Rock of Ages

Previewed 31 August 2011, Opened 27 September 2011, Closed 6 January 2013 at the Shaftesbury Theatre
Transferred 18 January 2013, Closed 2 November 2013 at the Garrick Theatre

The hit Broadway musical Rock of Ages in London. Rock of Ages is a celebration of classic 80's rock culture that tells the hilarious story of a small town girl and a big city rocker falling in love to the greatest songs of the decade. Featuring 28 Rock Anthems including: Don't Stop Believin'; Wanted Dead or Alive; We Built This City; The Final Countdown; and I Wanna Know What Love Is. Don't miss this awesomely good time about dreaming big, playing loud and partying on! Rock of Ages is a full-out, blast-off, hold-onto-your-hairspray celebration of the great rock music of the 80s.

Rock of Ages has been written by Chris D'Arienzo and is directed for the stage by Kristin Hanggi. PLEASE NOTE that some of the costumes, dancing and language might not be appropriate for children under the age of 14.

"If you want a night out of rock chicks and high-energy feel-good nostalgia that will put a smile on your face, this is the show for you. Set in an LA bar, the audience is treated to a constant stream of Eighties hits delivered by a rock band who remain centre stage for much of the show. The plot only serves to sew together an almost constant stream of camp rock with tunes like We Built This City, Final Countdown and Don't Stop Believing blasting out... There's not a moment of rest from the relentless pace, energy and sheer enjoyability of this show." The Sunday Express

"It's easy to mock 1980s rock music, with its poodle perms, padded shoulders and pretensions. Thankfully, Rock of Ages seizes the opportunity with both hands. The West End's latest jukebox musical combines two guilty pleasures in one: a stream of familiar classic rock and power ballads, sung by an attractive cast whose skimpy costumes appear to have been designed by Peter Stringfellow, and a hefty dose of self-mockery." The Sunday Times

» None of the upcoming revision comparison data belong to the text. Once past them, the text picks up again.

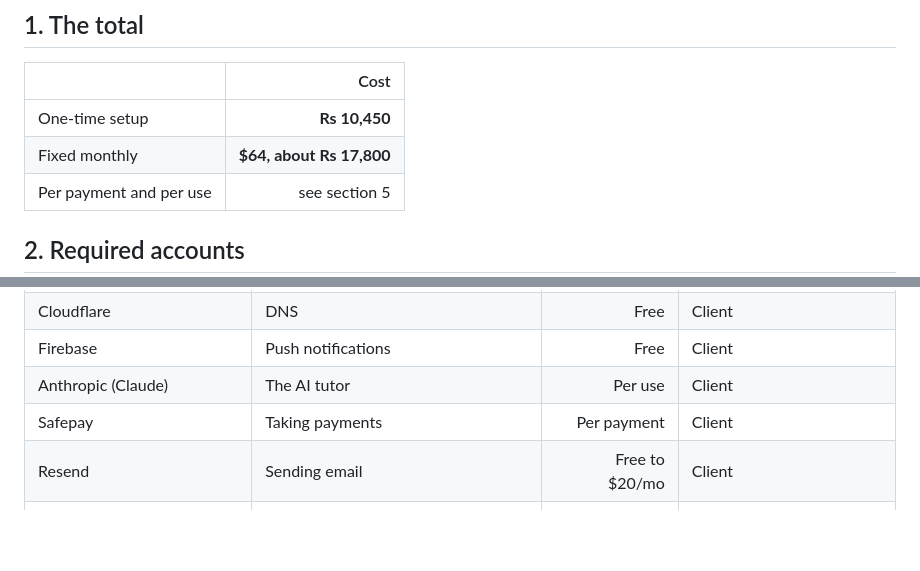
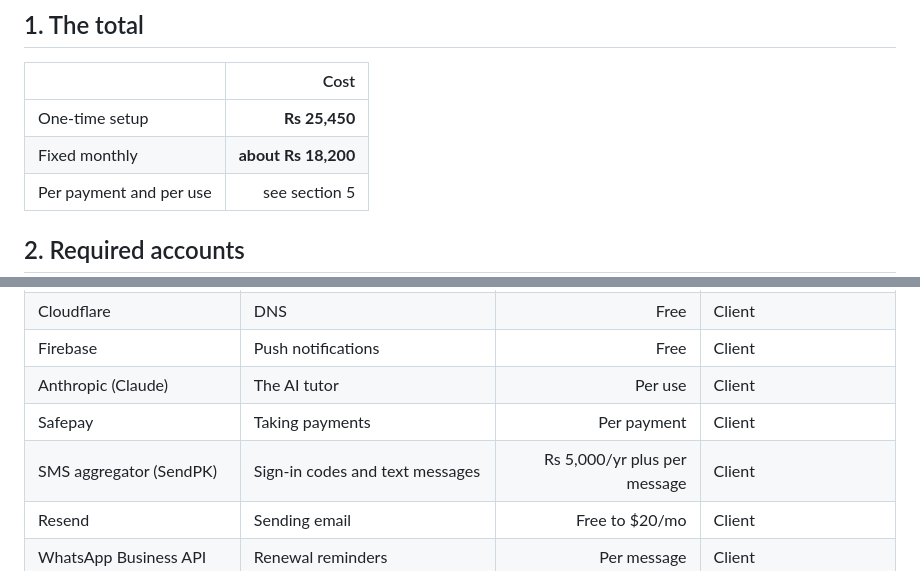
Before and after one commit to connectmatricmate-dotcom/Matric-Mate, a Markdown page: docs/TOOLS-AND-SERVICES.md, 2 parts joined by grey strips. Rendered like a GitHub page; blank space fills up the shorter version.

```diff
--- a/docs/TOOLS-AND-SERVICES.md
+++ b/docs/TOOLS-AND-SERVICES.md
@@ -10,8 +10,8 @@ not use so the question does not come back later.
 
 | | Cost |
 | :-- | --: |
-| One-time setup | **Rs 10,450** |
-| Fixed monthly | **$64, about Rs 17,800** |
+| One-time setup | **Rs 25,450** |
+| Fixed monthly | **about Rs 18,200** |
 | Per payment and per use | see section 5 |
 
 ## 2. Required accounts
@@ -27,6 +27,7 @@ not use so the question does not come back later.
 | Firebase | Push notifications | Free | Client |
 | Anthropic (Claude) | The AI tutor | Per use | Client |
 | Safepay | Taking payments | Per payment | Client |
+| SMS aggregator (SendPK) | Sign-in codes and text messages | Rs 5,000/yr plus per message | Client |
 | Resend | Sending email | Free to $20/mo | Client |
 | WhatsApp Business API | Renewal reminders | Per message | Client |
 | GitHub | Code storage | Free | Us, transferred at handover |
```
Also changed, not shown: other parts of docs/TOOLS-AND-SERVICES.md (+30 -6 lines), docs/NOTIFICATIONS.md (+223 -142 lines).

"The production is a blast of Eighties rock so loud it makes your kidneys vibrate, which is by far the best feeling it induces. The others are bafflement, boredom and increasing belligerence. It has happened before at another jukebox show, We Will Rock You, an incoherent extravaganza set to the music of Queen which is still packing them in after a decade. Rock Of Ages makes We Will Rock You look like Kiss Me Kate... A wannabe singer named Sherrie (with terrible flicked-back hair) from Kansas turns up and falls in love with aspiring star Drew. But she thinks he's not interested and the night he gets his big break she turns her affections to Stacee Jaxx, a rockchick magnet in spite of his tumbling blond curls and lashings of lip gloss... Meanwhile, in a witless subplot, the mayor and his camp son are threatening to clean up the Strip, and the hippy community is up in arms. Cue Starship's anthem We Built This City. Even the choreography is lame. Where is Arlene Phillips, choreography queen of the Eighties, when we need her? While others sang along in karaoke heaven... I turned to stone. Rock bottom." The Mail on Sunday

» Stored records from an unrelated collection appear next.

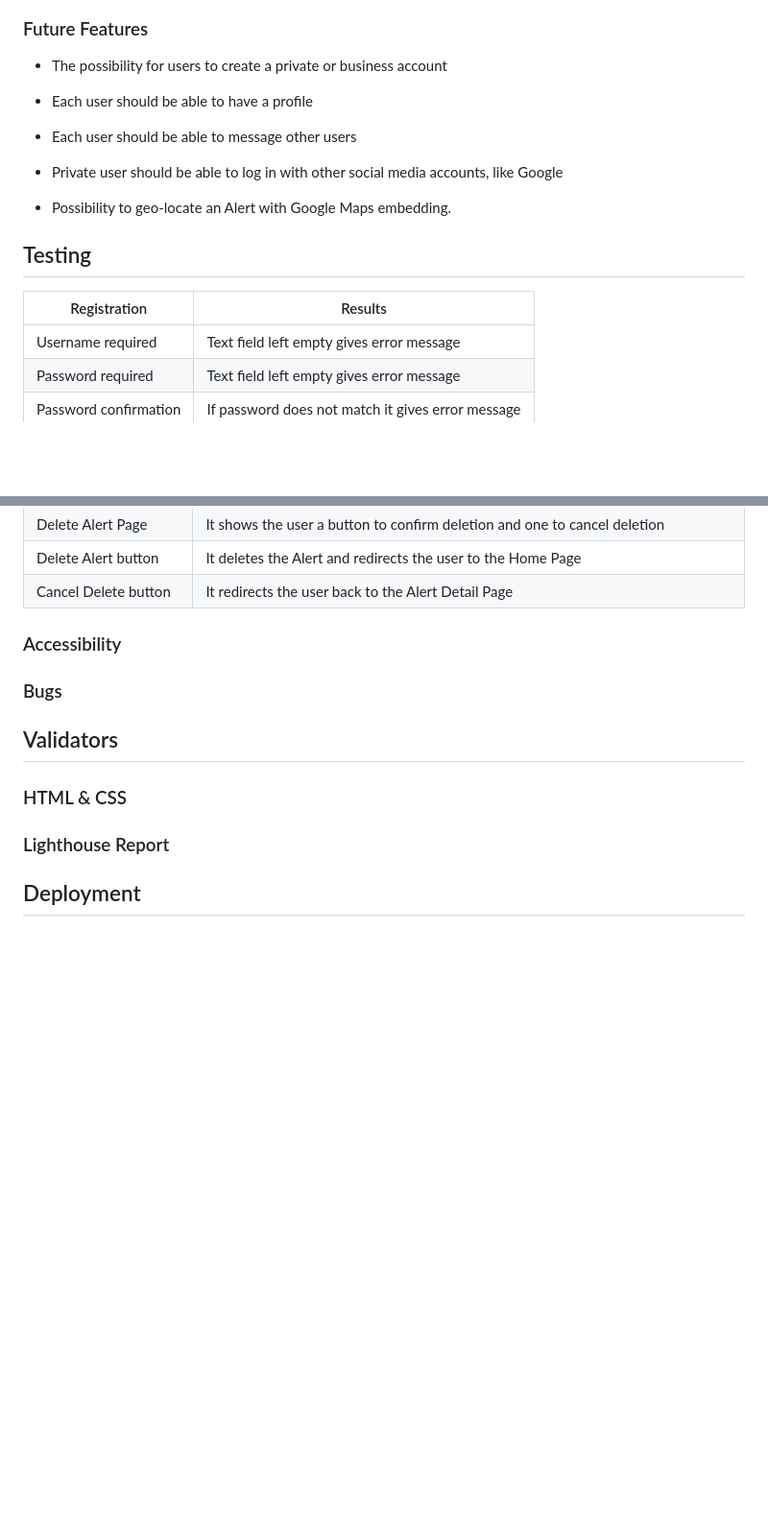
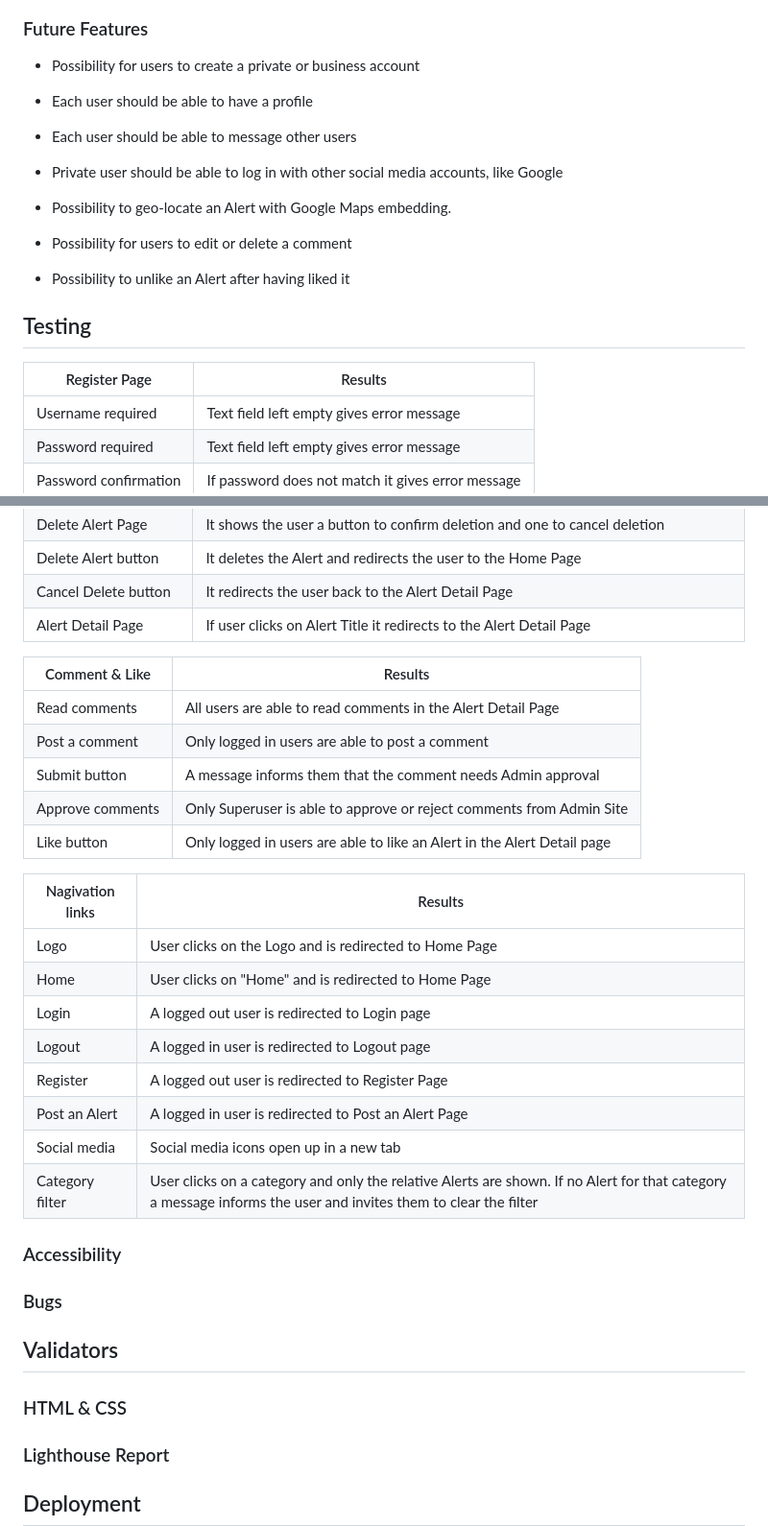
Before and after one commit to AlessandroRossi87/project-4-blog, a Markdown page: README.md, 2 parts joined by grey strips. Shown at 96% size. Drawn GitHub-style; blank space fills up the shorter version.

Commit message:
Saving readme

```diff
--- a/README.md
+++ b/README.md
@@ -232,7 +232,7 @@ Custom Error Pages have been created for error 400, 403, 404 and 500.
 
 ### Future Features
 
-- The possibility for users to create a private or business account
+- Possibility for users to create a private or business account
 
 - Each user should be able to have a profile
 
@@ -242,9 +242,13 @@ Custom Error Pages have been created for error 400, 403, 404 and 500.
 
 - Possibility to geo-locate an Alert with Google Maps embedding.
 
+- Possibility for users to edit or delete a comment
+
+- Possibility to unlike an Alert after having liked it
+
 ## Testing
 
-| Registration          | Results                                           |
+| Register Page         | Results                                           |
 | --------------------- | ------------------------------------------------- |
 | Username required     | Text field left empty gives error message         |
 | Password required     | Text field left empty gives error message         |
@@ -269,6 +273,26 @@ Custom Error Pages have been created for error 400, 403, 404 and 500.
 | Delete Alert Page        | It shows the user a button to confirm deletion and one to cancel deletion               |
 | Delete Alert button      | It deletes the Alert and redirects the user to the Home Page                            |
 | Cancel Delete button     | It redirects the user back to the Alert Detail Page                                     |
+| Alert Detail Page        | If user clicks on Alert Title it redirects to the Alert Detail Page                     |
+
+| Comment & Like   | Results                                                                 |
+| ---------------- | ----------------------------------------------------------------------- |
+| Read comments    | All users are able to read comments in the Alert Detail Page            |
+| Post a comment   | Only logged in users are able to post a comment                         |
+| Submit button    | A message informs them that the comment needs Admin approval            |
+| Approve comments | Only Superuser is able to approve or reject comments from Admin Site    |
+| Like button      | Only logged in users are able to like an Alert in the Alert Detail page |
+
+| Nagivation links | Results                                                                                                                                                         |
+| ---------------- | --------------------------------------------------------------------------------------------------------------------------------------------------------------- |
+| Logo             | User clicks on the Logo and is redirected to Home Page                                                                                                          |
+| Home             | User clicks on "Home" and is redirected to Home Page                                                                                                            |
+| Login            | A logged out user is redirected to Login page                                                                                                                   |
+| Logout           | A logged in user is redirected to Logout page                                                                                                                   |
+| Register         | A logged out user is redirected to Register Page                                                                                                                |
+| Post an Alert    | A logged in user is redirected to Post an Alert Page                                                                                                            |
+| Social media     | Social media icons open up in a new tab                                                                                                                         |
+| Category filter  | User clicks on a category and only the relative Alerts are shown. If no Alert for that category a message informs the user and invites them to clear the filter |
 
 ### Accessibility
 
```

The show's book writer Chris D'Arienzo said: "The idea of doing a metal musical is so patently ridiculous that I had to do it... I wanted to take the kind of music that musical theatre people think they hate and make them love it." Kristin Hanggi, the director said: " grew up in the 80s, so I love this music. We don't mock it, we celebrate it. We take the songs and mash 'em up so it's super fun, in-your-face flash... The reason this show is so successful is because that era was so fun. It was like a great big party, and right now I think people want that. They just want to let go and have a good time. It's very meta-theatrical. We celebrate all the cliches about the 80s, and about musical theatre, but we never make fun of it, we walk the line between irony and sincerity."

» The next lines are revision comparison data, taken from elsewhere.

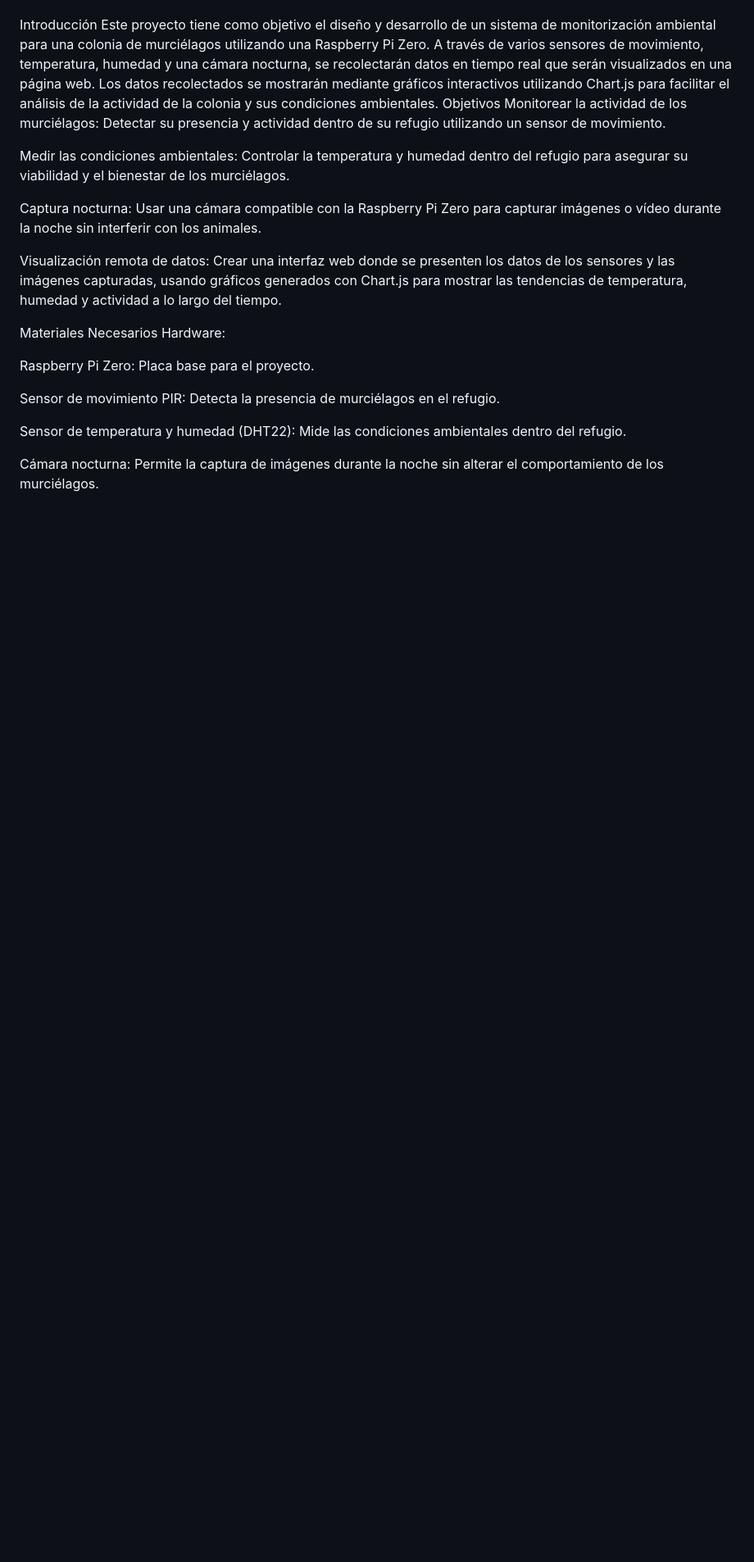
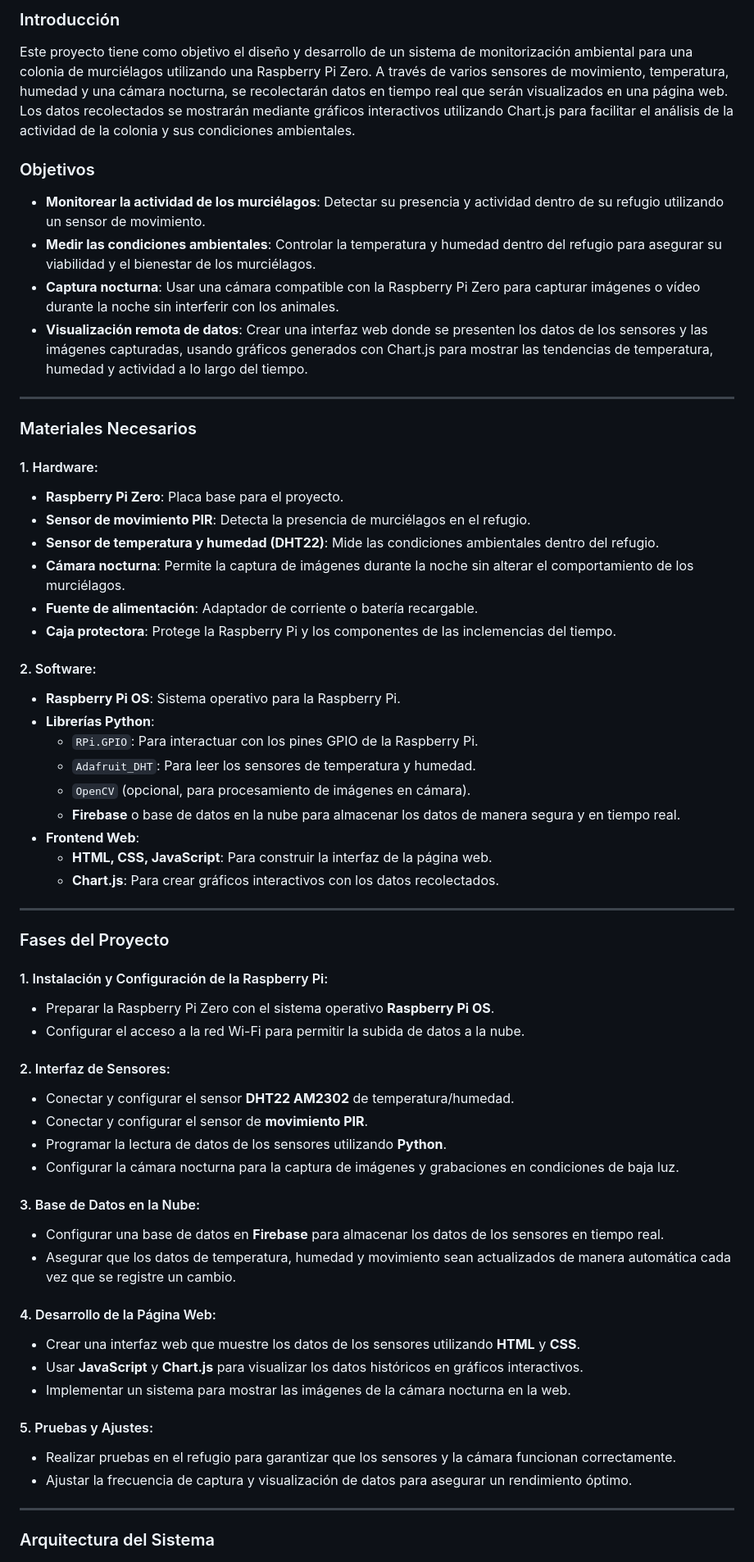
Before and after one commit to MoiCPIFP/RaspiBat, a Markdown page: README.md, the part around one of its changes. Shown at 82% size. Drawn GitHub-style; blank space fills up the shorter version.

Commit message:
Revise README.md for RaspiBat project details
Updated project description, objectives, materials, phases, and system architecture for RaspiBat.

```diff
--- a/README.md
+++ b/README.md
@@ -6,31 +5,66 @@ Proyecto de innovación
 
+### Introducción
 
-Introducción
 Este proyecto tiene como objetivo el diseño y desarrollo de un sistema de monitorización ambiental para una colonia de murciélagos utilizando una Raspberry Pi Zero. A través de varios sensores de movimiento, temperatura, humedad y una cámara nocturna, se recolectarán datos en tiempo real que serán visualizados en una página web. Los datos recolectados se mostrarán mediante gráficos interactivos utilizando Chart.js para facilitar el análisis de la actividad de la colonia y sus condiciones ambientales.
-Objetivos
-Monitorear la actividad de los murciélagos: Detectar su presencia y actividad dentro de su refugio utilizando un sensor de movimiento.
 
+### Objetivos
 
-Medir las condiciones ambientales: Controlar la temperatura y humedad dentro del refugio para asegurar su viabilidad y el bienestar de los murciélagos.
+- **Monitorear la actividad de los murciélagos**: Detectar su presencia y actividad dentro de su refugio utilizando un sensor de movimiento.
+- **Medir las condiciones ambientales**: Controlar la temperatura y humedad dentro del refugio para asegurar su viabilidad y el bienestar de los murciélagos.
+- **Captura nocturna**: Usar una cámara compatible con la Raspberry Pi Zero para capturar imágenes o vídeo durante la noche sin interferir con los animales.
+- **Visualización remota de datos**: Crear una interfaz web donde se presenten los datos de los sensores y las imágenes capturadas, usando gráficos generados con Chart.js para mostrar las tendencias de temperatura, humedad y actividad a lo largo del tiempo.
 
+---
 
-Captura nocturna: Usar una cámara compatible con la Raspberry Pi Zero para capturar imágenes o vídeo durante la noche sin interferir con los animales.
+### Materiales Necesarios
 
+#### 1. Hardware:
+- **Raspberry Pi Zero**: Placa base para el proyecto.
+- **Sensor de movimiento PIR**: Detecta la presencia de murciélagos en el refugio.
+- **Sensor de temperatura y humedad (DHT22)**: Mide las condiciones ambientales dentro del refugio.
+- **Cámara nocturna**: Permite la captura de imágenes durante la noche sin alterar el comportamiento de los murciélagos.
+- **Fuente de alimentación**: Adaptador de corriente o batería recargable.
+- **Caja protectora**: Protege la Raspberry Pi y los componentes de las inclemencias del tiempo.
 
-Visualización remota de datos: Crear una interfaz web donde se presenten los datos de los sensores y las imágenes capturadas, usando gráficos generados con Chart.js para mostrar las tendencias de temperatura, humedad y actividad a lo largo del tiempo.
+#### 2. Software:
+- **Raspberry Pi OS**: Sistema operativo para la Raspberry Pi.
+- **Librerías Python**:
+  - `RPi.GPIO`: Para interactuar con los pines GPIO de la Raspberry Pi.
+  - `Adafruit_DHT`: Para leer los sensores de temperatura y humedad.
+  - `OpenCV` (opcional, para procesamiento de imágenes en cámara).
+  - **Firebase** o base de datos en la nube para almacenar los datos de manera segura y en tiempo real.
+- **Frontend Web**:
+  - **HTML, CSS, JavaScript**: Para construir la interfaz de la página web.
+  - **Chart.js**: Para crear gráficos interactivos con los datos recolectados.
 
-Materiales Necesarios
-Hardware:
+---
 
+### Fases del Proyecto
 
-Raspberry Pi Zero: Placa base para el proyecto.
+#### 1. Instalación y Configuración de la Raspberry Pi:
+- Preparar la Raspberry Pi Zero con el sistema operativo **Raspberry Pi OS**.
+- Configurar el acceso a la red Wi-Fi para permitir la subida de datos a la nube.
 
+#### 2. Interfaz de Sensores:
+- Conectar y configurar el sensor **DHT22 AM2302** de temperatura/humedad.
+- Conectar y configurar el sensor de **movimiento PIR**.
+- Programar la lectura de datos de los sensores utilizando **Python**.
+- Configurar la cámara nocturna para la captura de imágenes y grabaciones en condiciones de baja luz.
 
-Sensor de movimiento PIR: Detecta la presencia de murciélagos en el refugio.
+#### 3. Base de Datos en la Nube:
+- Configurar una base de datos en **Firebase** para almacenar los datos de los sensores en tiempo real.
+- Asegurar que los datos de temperatura, humedad y movimiento sean actualizados de manera automática cada vez que se registre un cambio.
 
+#### 4. Desarrollo de la Página Web:
+- Crear una interfaz web que muestre los datos de los sensores utilizando **HTML** y **CSS**.
+- Usar **JavaScript** y **Chart.js** para visualizar los datos históricos en gráficos interactivos.
+- Implementar un sistema para mostrar las imágenes de la cámara nocturna en la web.
 
-Sensor de temperatura y humedad (DHT22): Mide las condiciones ambientales dentro del refugio.
+#### 5. Pruebas y Ajustes:
+- Realizar pruebas en el refugio para garantizar que los sensores y la cámara funcionan correctamente.
+- Ajustar la frecuencia de captura y visualización de datos para asegurar un rendimiento óptimo.
 
+---
 
-Cámara nocturna: Permite la captura de imágenes durante la noche sin alterar el comportamiento de los murciélagos.
+### Arquitectura del Sistema
 
```
Also changed, not shown: other parts of README.md (+15 -126 lines).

The musical Rock of Ages in London at the Shaftesbury Theatre previewed from 31 August 2011, opened on 27 September 2011 and closed on 6 January 2013. Transferred to the Garrick Theatre from 18 January 2013 and closed on 2 November 2013.